By Wendy Chen
The use of irons was the likely cause of a fire alarm going off in Rugby on Sept. 30.
The alarm sounded in the costume shop, adjacent to the drama office.
During fourth period that day, performing arts teacher Lisa Peters was holding a class in the shop. Inside there is a table where students can iron fabrics. Two fire sensors are also located within the room, directly above and behind the table. Shortly before the fire alarm went off, some of Peter’s students were using the irons at ironing table.
At 11:11 a.m., the fire alarm went off.
Many fourth-period classes in Rugby and the surrounding buildings were evacuated for approximately five minutes as a result of the alarm.
What caused the fire alarm to sound is not known due to the lack of smoke, fumes, and other telling signs of fire.
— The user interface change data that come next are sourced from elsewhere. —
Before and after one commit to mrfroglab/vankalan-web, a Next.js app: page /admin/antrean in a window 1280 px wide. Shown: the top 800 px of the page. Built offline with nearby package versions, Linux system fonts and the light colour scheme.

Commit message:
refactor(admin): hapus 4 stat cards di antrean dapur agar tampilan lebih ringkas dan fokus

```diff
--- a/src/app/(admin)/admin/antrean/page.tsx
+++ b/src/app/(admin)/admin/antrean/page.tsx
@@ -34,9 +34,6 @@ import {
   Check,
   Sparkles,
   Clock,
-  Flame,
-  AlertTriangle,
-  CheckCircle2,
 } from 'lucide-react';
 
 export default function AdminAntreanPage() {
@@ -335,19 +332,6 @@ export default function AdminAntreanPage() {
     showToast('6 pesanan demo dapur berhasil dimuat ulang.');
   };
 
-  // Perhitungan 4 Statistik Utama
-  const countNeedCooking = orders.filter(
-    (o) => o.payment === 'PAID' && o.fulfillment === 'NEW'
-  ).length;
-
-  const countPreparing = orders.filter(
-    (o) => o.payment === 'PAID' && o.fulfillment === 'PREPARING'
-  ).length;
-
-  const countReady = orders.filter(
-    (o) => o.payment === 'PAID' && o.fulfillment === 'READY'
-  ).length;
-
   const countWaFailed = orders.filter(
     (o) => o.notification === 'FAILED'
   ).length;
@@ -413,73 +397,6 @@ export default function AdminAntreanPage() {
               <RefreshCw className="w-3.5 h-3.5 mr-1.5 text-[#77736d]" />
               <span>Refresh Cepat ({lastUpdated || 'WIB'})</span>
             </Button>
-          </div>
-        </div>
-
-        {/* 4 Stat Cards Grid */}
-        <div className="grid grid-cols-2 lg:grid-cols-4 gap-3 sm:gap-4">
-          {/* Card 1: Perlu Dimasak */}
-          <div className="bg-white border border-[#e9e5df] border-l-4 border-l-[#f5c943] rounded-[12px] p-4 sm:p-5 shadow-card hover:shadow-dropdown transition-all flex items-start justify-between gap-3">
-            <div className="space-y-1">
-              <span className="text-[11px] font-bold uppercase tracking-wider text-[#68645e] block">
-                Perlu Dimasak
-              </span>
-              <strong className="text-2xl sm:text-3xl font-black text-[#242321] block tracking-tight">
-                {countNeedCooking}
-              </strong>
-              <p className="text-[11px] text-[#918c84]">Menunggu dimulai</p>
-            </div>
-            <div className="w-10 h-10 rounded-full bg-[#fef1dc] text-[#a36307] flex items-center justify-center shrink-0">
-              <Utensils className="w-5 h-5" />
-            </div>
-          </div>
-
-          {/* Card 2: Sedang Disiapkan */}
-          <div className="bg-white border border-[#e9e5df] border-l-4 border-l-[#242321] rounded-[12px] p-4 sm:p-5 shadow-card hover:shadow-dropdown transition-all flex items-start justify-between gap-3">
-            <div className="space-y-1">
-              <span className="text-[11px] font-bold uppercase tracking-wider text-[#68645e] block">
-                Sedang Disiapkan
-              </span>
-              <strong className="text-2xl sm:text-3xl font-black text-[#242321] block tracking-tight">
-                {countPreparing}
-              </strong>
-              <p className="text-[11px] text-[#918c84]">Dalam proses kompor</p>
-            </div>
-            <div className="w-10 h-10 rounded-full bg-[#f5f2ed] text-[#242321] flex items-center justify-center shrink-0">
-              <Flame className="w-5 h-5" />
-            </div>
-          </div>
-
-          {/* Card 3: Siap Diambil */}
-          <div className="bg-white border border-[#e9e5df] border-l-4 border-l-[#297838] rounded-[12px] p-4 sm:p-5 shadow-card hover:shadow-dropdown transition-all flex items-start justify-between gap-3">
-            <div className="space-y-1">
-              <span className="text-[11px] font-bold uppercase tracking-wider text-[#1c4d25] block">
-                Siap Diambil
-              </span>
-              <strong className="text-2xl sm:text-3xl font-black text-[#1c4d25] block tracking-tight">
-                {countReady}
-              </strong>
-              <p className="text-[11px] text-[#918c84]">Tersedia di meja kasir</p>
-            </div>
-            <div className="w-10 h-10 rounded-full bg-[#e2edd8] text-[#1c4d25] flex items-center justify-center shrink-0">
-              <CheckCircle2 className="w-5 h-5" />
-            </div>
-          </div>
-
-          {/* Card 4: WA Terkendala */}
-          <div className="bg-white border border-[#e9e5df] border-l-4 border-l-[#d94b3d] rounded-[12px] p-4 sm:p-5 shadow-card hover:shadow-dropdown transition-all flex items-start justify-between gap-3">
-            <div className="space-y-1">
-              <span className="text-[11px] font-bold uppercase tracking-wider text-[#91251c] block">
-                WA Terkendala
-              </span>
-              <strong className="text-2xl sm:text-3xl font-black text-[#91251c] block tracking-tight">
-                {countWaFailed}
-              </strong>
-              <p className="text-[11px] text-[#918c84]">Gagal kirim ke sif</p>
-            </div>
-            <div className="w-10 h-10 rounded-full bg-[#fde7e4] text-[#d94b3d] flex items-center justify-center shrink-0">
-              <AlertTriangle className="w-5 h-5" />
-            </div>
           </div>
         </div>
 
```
Head of Upper School Harry Salamandra said the use of one of the class’s irons could have set off the alarm.
“It was invisible particulates that set it off. They didn’t know it was going to set it off,” he said.
Salamandra believes that a fusible adhesive could have gotten stuck to one of the irons. If an adhesive strips were to leave a residue of glue on an iron, the burning of the glue could have triggered the sensor next to the ironing table.
Peters offered another possible explanation: The irons could have burned a cleaning substance and set off the alarm. She had applied this cleaner to the sole plate of one of the irons only minutes before the alarm sounded.
Despite the fact that the alarm sounded when there was no fire, Salamandra said he is happy that the alarm was sensitve enough to sound.
“Personally, I’m glad that [the sensors] are that sensitive,” he said. “It got people out of a potential problem. If you have to err on one side, I’d rather it err on the side of safety.”